Fallacy Summary and Application Paper

Essay by ejames1911 May 2007

download word file, 3 pages 2.2

A fallacy is a “general type of appeal (or category of argument) that resembles good reasoning, but that we should not find to be persuasive” (Bruce Thompson's, 2005). Fallacies have influenced the way that humans use critical thinking for many years. There are numerous different fallacies thought the academic world. Three fallacies that this paper will focus on are Questionable Cause, Appeal to Emotion, and Non-Sequitur. While each of these fallacies are sometimes used to make decisions, they are not logical in a critical thinking process.

Questionable CauseQuestionable Cause can be described as “when a causal connection is assumed without proof.

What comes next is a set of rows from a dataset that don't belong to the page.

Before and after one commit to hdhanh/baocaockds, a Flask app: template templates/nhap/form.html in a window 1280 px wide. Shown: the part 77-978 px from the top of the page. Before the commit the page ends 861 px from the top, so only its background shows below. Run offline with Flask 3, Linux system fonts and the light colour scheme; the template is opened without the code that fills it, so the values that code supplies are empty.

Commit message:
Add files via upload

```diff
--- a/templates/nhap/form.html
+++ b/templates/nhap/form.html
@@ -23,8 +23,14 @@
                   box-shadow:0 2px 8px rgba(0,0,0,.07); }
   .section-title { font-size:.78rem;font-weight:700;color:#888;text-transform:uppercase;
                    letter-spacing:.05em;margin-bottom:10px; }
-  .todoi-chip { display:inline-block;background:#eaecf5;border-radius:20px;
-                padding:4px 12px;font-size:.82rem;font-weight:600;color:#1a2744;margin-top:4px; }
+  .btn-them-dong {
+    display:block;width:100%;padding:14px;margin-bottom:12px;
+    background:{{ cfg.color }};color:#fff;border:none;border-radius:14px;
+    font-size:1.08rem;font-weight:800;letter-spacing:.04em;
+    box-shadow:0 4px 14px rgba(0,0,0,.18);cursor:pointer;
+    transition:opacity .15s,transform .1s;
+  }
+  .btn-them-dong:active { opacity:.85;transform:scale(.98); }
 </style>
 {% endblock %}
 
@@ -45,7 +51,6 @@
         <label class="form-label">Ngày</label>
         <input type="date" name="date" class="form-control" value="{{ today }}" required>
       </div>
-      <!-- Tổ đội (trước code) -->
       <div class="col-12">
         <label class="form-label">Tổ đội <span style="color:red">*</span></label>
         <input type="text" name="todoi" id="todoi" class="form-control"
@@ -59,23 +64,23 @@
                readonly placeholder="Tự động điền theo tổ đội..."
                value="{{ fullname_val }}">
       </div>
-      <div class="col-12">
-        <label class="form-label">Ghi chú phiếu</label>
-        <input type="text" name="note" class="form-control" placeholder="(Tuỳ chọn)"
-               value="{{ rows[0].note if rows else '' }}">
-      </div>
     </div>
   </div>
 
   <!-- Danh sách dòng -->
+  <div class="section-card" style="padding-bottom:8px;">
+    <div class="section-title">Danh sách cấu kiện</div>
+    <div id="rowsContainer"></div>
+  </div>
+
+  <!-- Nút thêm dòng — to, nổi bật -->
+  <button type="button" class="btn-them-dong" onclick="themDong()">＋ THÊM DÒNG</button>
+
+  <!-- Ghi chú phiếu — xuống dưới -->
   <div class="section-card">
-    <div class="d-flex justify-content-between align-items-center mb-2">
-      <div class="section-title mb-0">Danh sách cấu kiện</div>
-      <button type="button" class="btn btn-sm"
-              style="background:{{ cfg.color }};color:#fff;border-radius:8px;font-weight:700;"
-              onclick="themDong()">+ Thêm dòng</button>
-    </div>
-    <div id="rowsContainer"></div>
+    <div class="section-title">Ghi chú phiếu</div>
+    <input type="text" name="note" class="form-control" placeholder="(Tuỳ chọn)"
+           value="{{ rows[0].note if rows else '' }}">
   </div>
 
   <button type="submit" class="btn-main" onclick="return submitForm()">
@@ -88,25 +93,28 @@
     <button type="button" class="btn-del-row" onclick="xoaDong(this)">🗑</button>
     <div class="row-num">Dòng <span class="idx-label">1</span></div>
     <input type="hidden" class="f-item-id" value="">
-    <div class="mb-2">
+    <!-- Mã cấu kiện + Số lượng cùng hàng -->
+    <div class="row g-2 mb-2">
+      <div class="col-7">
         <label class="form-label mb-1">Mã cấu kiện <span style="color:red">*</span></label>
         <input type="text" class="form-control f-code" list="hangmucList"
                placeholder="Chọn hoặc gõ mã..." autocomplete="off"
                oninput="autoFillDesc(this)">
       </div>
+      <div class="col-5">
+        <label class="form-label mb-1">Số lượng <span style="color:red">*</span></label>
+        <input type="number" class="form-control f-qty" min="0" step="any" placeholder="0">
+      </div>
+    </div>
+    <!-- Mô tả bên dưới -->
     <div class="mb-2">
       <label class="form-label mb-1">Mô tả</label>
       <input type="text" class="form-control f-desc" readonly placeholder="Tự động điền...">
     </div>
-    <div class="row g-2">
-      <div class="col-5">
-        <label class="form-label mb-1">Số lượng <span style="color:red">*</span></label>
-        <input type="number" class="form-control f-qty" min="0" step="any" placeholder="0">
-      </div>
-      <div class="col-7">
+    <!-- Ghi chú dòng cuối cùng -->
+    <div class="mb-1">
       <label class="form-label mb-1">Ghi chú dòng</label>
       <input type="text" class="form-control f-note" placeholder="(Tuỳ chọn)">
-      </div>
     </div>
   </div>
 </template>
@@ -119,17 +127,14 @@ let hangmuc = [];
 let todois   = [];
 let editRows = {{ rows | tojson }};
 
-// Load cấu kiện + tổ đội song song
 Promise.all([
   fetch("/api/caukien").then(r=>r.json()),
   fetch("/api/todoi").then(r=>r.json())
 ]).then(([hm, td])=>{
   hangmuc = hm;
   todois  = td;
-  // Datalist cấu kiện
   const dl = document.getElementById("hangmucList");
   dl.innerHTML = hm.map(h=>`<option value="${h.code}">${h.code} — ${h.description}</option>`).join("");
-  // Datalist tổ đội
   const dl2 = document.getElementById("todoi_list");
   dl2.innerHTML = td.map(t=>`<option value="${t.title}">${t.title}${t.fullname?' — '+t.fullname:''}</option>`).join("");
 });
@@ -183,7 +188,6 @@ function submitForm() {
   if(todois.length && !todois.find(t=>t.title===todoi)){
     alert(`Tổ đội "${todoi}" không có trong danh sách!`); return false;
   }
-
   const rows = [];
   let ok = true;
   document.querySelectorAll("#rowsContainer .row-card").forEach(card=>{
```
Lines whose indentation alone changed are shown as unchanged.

All too often claims to a causal connection are based on a mere correlation” (Texas State, 2006). An example of this is “Six months after Hoover took office in 1929, the stock market crashed and the Great Depression began. He is therefore responsible for this tragic episode in our history” (Texas State, 2006).

This fallacy is one of importance in critical thinking. By having no solid evidence that an event was triggered by another event can be dangerous to businesses. This type of fallacy can lead a supervisor to believe in a temporary fix, which ultimately, will only make the problem worse.

Appeal to Emotion“This fallacy is committed when someone manipulates peoples' emotions in order to get them to accept a claim as being true” (The Nikor Project, 2006). An example of this would be a supervisor who asked an employee to finish a task. When the supervisor asks for the results the employee says that his dog died, then his car would not start, and his girlfriend left him last night, so I could not get the task done. A tip to keep in mind to avoid using the Appeal to Pity (Emotion) fallacy is...